**What you will do**
Nothing but the entries, copied exactly, should appear in the response.

(Saved entries)

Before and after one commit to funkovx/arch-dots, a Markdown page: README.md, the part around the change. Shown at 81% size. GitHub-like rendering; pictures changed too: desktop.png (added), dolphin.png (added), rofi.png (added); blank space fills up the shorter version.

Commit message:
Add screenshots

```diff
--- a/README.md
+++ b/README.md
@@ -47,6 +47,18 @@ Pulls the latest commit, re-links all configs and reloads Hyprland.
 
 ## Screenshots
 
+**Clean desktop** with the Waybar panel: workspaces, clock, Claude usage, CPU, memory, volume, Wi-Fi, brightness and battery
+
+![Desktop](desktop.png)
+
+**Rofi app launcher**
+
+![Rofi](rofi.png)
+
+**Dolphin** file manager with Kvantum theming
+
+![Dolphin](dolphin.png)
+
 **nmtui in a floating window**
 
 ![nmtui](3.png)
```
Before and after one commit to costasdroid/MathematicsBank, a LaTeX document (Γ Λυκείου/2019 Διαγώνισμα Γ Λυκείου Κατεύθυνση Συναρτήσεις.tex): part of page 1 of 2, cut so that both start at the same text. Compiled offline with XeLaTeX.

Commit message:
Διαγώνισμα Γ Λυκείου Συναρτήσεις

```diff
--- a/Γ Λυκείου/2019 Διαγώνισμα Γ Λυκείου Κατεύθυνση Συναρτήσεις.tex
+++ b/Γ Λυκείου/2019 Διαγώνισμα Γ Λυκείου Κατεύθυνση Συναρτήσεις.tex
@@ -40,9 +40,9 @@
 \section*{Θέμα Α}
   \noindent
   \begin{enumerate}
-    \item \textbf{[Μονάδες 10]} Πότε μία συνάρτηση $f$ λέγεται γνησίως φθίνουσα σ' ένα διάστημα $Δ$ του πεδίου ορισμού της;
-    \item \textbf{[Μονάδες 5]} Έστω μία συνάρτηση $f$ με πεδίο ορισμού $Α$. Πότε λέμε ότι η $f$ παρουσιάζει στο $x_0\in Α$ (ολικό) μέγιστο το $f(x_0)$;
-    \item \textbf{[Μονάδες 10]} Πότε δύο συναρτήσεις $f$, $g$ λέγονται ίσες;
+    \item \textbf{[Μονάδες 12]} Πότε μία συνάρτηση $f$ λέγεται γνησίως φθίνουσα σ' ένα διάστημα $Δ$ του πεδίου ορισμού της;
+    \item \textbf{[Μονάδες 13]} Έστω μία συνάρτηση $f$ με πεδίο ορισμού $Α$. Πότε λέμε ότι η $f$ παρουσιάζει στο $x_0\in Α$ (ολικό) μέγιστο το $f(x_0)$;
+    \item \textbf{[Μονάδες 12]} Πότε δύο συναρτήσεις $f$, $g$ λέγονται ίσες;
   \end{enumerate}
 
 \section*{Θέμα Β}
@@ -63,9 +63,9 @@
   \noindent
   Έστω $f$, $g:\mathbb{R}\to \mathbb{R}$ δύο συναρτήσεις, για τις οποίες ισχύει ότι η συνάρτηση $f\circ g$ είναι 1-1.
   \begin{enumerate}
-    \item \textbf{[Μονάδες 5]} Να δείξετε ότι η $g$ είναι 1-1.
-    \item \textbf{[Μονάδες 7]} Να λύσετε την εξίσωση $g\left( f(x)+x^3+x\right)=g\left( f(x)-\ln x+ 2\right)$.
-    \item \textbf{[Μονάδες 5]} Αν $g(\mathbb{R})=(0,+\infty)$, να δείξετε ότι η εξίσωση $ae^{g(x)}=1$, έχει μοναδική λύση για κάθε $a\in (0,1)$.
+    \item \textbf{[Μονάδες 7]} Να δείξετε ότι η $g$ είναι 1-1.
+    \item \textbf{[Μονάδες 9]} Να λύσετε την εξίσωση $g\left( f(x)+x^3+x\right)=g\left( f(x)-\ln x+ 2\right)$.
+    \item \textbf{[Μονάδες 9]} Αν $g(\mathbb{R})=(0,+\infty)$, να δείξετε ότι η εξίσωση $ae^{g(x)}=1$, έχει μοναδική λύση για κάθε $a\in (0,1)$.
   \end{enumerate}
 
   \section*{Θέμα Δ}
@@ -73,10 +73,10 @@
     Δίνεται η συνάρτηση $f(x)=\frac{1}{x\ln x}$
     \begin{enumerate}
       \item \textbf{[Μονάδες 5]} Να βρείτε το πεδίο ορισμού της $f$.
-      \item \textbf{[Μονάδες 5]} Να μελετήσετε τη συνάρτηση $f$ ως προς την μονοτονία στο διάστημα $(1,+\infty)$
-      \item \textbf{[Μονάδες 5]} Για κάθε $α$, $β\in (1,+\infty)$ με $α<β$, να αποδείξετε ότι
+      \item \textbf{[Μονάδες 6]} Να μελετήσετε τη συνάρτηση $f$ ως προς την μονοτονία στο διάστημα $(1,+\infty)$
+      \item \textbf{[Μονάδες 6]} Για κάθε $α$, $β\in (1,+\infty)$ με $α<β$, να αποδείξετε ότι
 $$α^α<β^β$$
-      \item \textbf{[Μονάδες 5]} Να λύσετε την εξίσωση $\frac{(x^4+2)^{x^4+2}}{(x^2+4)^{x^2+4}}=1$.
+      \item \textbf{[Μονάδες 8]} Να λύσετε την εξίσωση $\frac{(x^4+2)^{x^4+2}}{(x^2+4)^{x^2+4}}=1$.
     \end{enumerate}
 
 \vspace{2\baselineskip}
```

**Response to this task**
Before and after one commit to funkovx/arch-dots, a Markdown page: README.md, the part around the change. Shown at 81% size. GitHub-like rendering; pictures changed too: desktop.png (added), dolphin.png (added), rofi.png (added); blank space fills up the shorter version.

Commit message:
Add screenshots

```diff
--- a/README.md
+++ b/README.md
@@ -47,6 +47,18 @@ Pulls the latest commit, re-links all configs and reloads Hyprland.
 
 ## Screenshots
 
+**Clean desktop** with the Waybar panel: workspaces, clock, Claude usage, CPU, memory, volume, Wi-Fi, brightness and battery
+
+![Desktop](desktop.png)
+
+**Rofi app launcher**
+
+![Rofi](rofi.png)
+
+**Dolphin** file manager with Kvantum theming
+
+![Dolphin](dolphin.png)
+
 **nmtui in a floating window**
 
 ![nmtui](3.png)
```
Before and after one commit to costasdroid/MathematicsBank, a LaTeX document (Γ Λυκείου/2019 Διαγώνισμα Γ Λυκείου Κατεύθυνση Συναρτήσεις.tex): part of page 1 of 2, cut so that both start at the same text. Compiled offline with XeLaTeX.

Commit message:
Διαγώνισμα Γ Λυκείου Συναρτήσεις

```diff
--- a/Γ Λυκείου/2019 Διαγώνισμα Γ Λυκείου Κατεύθυνση Συναρτήσεις.tex
+++ b/Γ Λυκείου/2019 Διαγώνισμα Γ Λυκείου Κατεύθυνση Συναρτήσεις.tex
@@ -40,9 +40,9 @@
 \section*{Θέμα Α}
   \noindent
   \begin{enumerate}
-    \item \textbf{[Μονάδες 10]} Πότε μία συνάρτηση $f$ λέγεται γνησίως φθίνουσα σ' ένα διάστημα $Δ$ του πεδίου ορισμού της;
-    \item \textbf{[Μονάδες 5]} Έστω μία συνάρτηση $f$ με πεδίο ορισμού $Α$. Πότε λέμε ότι η $f$ παρουσιάζει στο $x_0\in Α$ (ολικό) μέγιστο το $f(x_0)$;
-    \item \textbf{[Μονάδες 10]} Πότε δύο συναρτήσεις $f$, $g$ λέγονται ίσες;
+    \item \textbf{[Μονάδες 12]} Πότε μία συνάρτηση $f$ λέγεται γνησίως φθίνουσα σ' ένα διάστημα $Δ$ του πεδίου ορισμού της;
+    \item \textbf{[Μονάδες 13]} Έστω μία συνάρτηση $f$ με πεδίο ορισμού $Α$. Πότε λέμε ότι η $f$ παρουσιάζει στο $x_0\in Α$ (ολικό) μέγιστο το $f(x_0)$;
+    \item \textbf{[Μονάδες 12]} Πότε δύο συναρτήσεις $f$, $g$ λέγονται ίσες;
   \end{enumerate}
 
 \section*{Θέμα Β}
@@ -63,9 +63,9 @@
   \noindent
   Έστω $f$, $g:\mathbb{R}\to \mathbb{R}$ δύο συναρτήσεις, για τις οποίες ισχύει ότι η συνάρτηση $f\circ g$ είναι 1-1.
   \begin{enumerate}
-    \item \textbf{[Μονάδες 5]} Να δείξετε ότι η $g$ είναι 1-1.
-    \item \textbf{[Μονάδες 7]} Να λύσετε την εξίσωση $g\left( f(x)+x^3+x\right)=g\left( f(x)-\ln x+ 2\right)$.
-    \item \textbf{[Μονάδες 5]} Αν $g(\mathbb{R})=(0,+\infty)$, να δείξετε ότι η εξίσωση $ae^{g(x)}=1$, έχει μοναδική λύση για κάθε $a\in (0,1)$.
+    \item \textbf{[Μονάδες 7]} Να δείξετε ότι η $g$ είναι 1-1.
+    \item \textbf{[Μονάδες 9]} Να λύσετε την εξίσωση $g\left( f(x)+x^3+x\right)=g\left( f(x)-\ln x+ 2\right)$.
+    \item \textbf{[Μονάδες 9]} Αν $g(\mathbb{R})=(0,+\infty)$, να δείξετε ότι η εξίσωση $ae^{g(x)}=1$, έχει μοναδική λύση για κάθε $a\in (0,1)$.
   \end{enumerate}
 
   \section*{Θέμα Δ}
@@ -73,10 +73,10 @@
     Δίνεται η συνάρτηση $f(x)=\frac{1}{x\ln x}$
     \begin{enumerate}
       \item \textbf{[Μονάδες 5]} Να βρείτε το πεδίο ορισμού της $f$.
-      \item \textbf{[Μονάδες 5]} Να μελετήσετε τη συνάρτηση $f$ ως προς την μονοτονία στο διάστημα $(1,+\infty)$
-      \item \textbf{[Μονάδες 5]} Για κάθε $α$, $β\in (1,+\infty)$ με $α<β$, να αποδείξετε ότι
+      \item \textbf{[Μονάδες 6]} Να μελετήσετε τη συνάρτηση $f$ ως προς την μονοτονία στο διάστημα $(1,+\infty)$
+      \item \textbf{[Μονάδες 6]} Για κάθε $α$, $β\in (1,+\infty)$ με $α<β$, να αποδείξετε ότι
 $$α^α<β^β$$
-      \item \textbf{[Μονάδες 5]} Να λύσετε την εξίσωση $\frac{(x^4+2)^{x^4+2}}{(x^2+4)^{x^2+4}}=1$.
+      \item \textbf{[Μονάδες 8]} Να λύσετε την εξίσωση $\frac{(x^4+2)^{x^4+2}}{(x^2+4)^{x^2+4}}=1$.
     \end{enumerate}
 
 \vspace{2\baselineskip}
```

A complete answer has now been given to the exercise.